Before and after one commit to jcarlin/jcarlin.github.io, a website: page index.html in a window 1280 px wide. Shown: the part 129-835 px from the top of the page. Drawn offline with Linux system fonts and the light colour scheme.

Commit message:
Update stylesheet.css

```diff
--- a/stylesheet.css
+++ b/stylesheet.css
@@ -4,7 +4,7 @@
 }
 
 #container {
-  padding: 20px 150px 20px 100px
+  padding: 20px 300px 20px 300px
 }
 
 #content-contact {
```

----------------------------------------

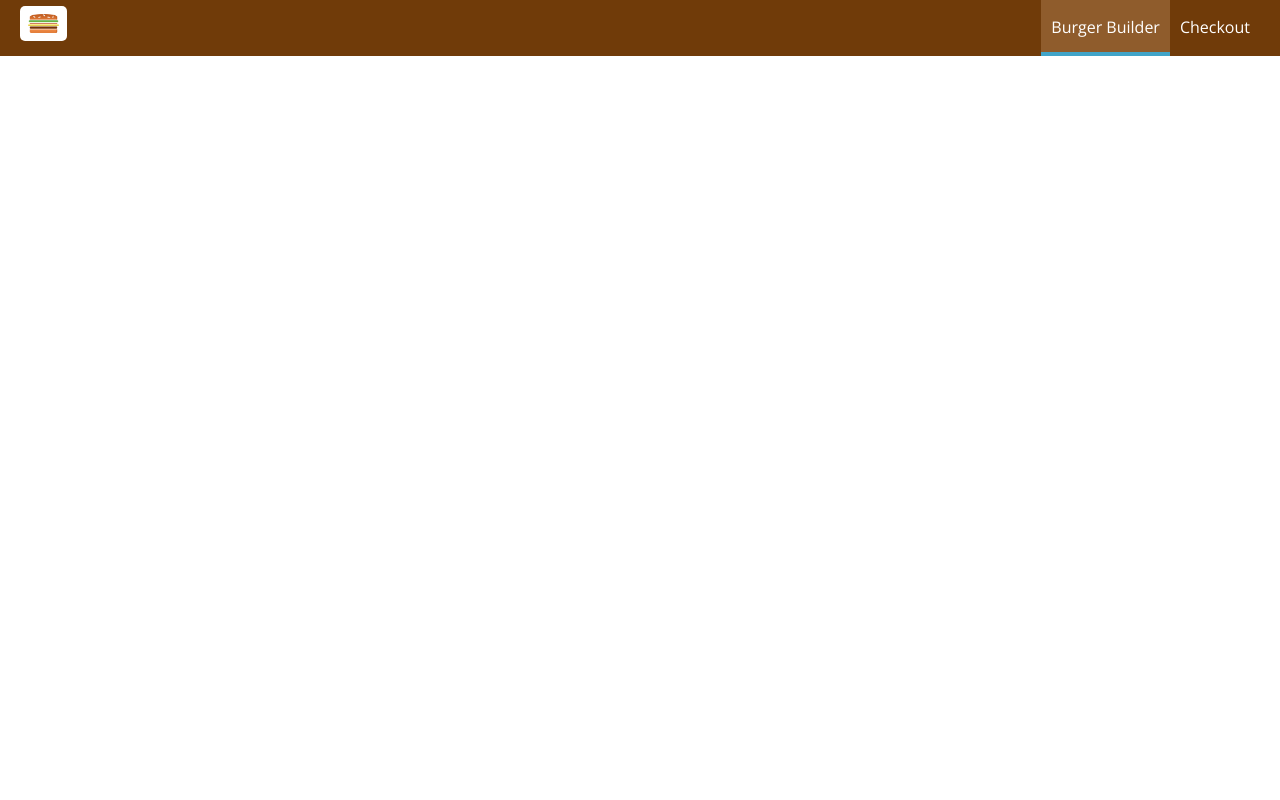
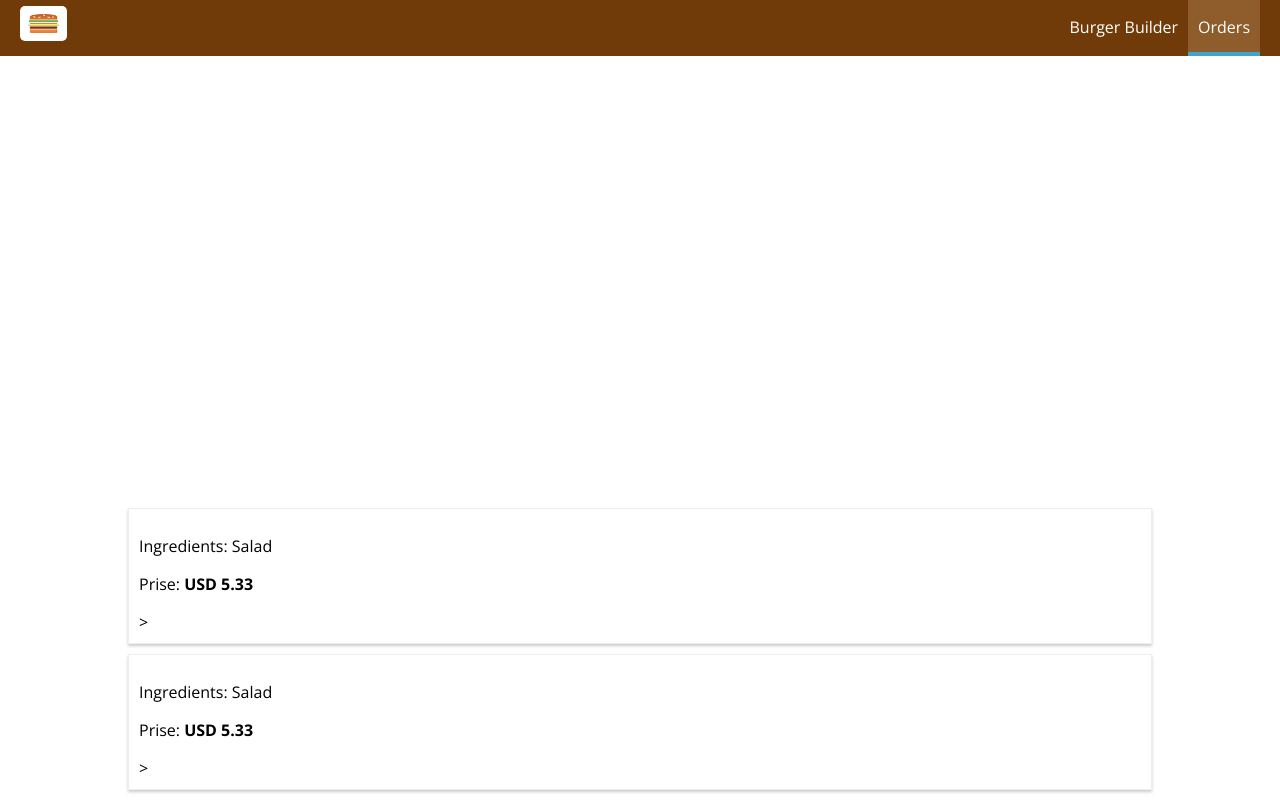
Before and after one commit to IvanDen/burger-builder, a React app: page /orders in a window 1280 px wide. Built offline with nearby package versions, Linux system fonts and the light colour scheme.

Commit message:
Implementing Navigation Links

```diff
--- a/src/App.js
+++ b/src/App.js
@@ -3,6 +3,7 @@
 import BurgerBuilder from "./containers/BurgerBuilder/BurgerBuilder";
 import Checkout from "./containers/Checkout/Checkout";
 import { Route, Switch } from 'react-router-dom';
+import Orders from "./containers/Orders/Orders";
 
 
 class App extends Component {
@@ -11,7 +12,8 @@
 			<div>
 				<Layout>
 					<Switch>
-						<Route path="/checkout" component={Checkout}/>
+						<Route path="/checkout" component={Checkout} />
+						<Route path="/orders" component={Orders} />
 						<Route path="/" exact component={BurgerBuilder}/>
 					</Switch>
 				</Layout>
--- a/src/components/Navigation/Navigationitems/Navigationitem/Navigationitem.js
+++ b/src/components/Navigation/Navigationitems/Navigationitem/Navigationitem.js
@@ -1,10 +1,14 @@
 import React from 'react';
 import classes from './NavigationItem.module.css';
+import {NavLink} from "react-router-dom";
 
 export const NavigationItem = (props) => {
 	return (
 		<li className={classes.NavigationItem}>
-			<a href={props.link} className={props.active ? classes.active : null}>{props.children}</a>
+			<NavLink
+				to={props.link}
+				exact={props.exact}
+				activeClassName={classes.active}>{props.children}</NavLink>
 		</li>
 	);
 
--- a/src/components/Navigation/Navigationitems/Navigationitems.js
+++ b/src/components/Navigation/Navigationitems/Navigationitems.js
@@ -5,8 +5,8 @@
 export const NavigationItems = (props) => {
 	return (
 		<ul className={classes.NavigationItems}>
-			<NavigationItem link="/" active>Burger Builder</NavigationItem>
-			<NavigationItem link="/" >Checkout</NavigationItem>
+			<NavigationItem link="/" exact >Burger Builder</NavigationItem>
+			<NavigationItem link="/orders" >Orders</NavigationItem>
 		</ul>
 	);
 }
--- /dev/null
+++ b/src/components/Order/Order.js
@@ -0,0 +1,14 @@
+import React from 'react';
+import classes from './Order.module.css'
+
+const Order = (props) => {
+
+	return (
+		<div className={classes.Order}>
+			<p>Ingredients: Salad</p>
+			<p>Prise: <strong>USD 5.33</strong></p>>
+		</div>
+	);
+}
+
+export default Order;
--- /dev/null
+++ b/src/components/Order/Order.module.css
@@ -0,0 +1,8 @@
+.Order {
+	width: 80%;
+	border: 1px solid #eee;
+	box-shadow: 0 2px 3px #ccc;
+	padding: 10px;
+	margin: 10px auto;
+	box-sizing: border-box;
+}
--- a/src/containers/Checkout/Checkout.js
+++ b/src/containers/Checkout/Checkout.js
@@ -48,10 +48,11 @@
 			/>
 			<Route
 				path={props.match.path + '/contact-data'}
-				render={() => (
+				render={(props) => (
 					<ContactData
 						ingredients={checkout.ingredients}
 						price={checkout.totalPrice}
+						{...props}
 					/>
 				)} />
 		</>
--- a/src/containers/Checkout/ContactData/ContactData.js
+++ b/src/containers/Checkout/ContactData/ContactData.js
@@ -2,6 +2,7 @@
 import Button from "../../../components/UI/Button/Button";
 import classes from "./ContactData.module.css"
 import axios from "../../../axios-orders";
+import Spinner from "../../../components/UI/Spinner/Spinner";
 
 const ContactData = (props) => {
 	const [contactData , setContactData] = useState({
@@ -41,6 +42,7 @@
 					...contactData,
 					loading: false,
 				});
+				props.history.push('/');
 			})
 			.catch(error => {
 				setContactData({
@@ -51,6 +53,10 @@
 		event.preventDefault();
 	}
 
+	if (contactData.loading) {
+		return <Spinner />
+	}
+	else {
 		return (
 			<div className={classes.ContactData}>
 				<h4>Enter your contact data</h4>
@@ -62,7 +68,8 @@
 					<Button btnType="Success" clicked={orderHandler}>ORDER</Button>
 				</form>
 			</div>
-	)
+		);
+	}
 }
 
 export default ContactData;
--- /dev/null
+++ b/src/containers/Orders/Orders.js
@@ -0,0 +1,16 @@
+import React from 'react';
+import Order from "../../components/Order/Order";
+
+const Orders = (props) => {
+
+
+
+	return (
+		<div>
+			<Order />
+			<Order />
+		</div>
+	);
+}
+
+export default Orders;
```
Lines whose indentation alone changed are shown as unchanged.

----------------------------------------

If a line in the entries above has the word "export", copy it.

> **SOLUTION FOR THIS EXERCISE**
 export const NavigationItem = (props) => {
 export const NavigationItems = (props) => {
+export default Order;
 export default ContactData;
+export default Orders;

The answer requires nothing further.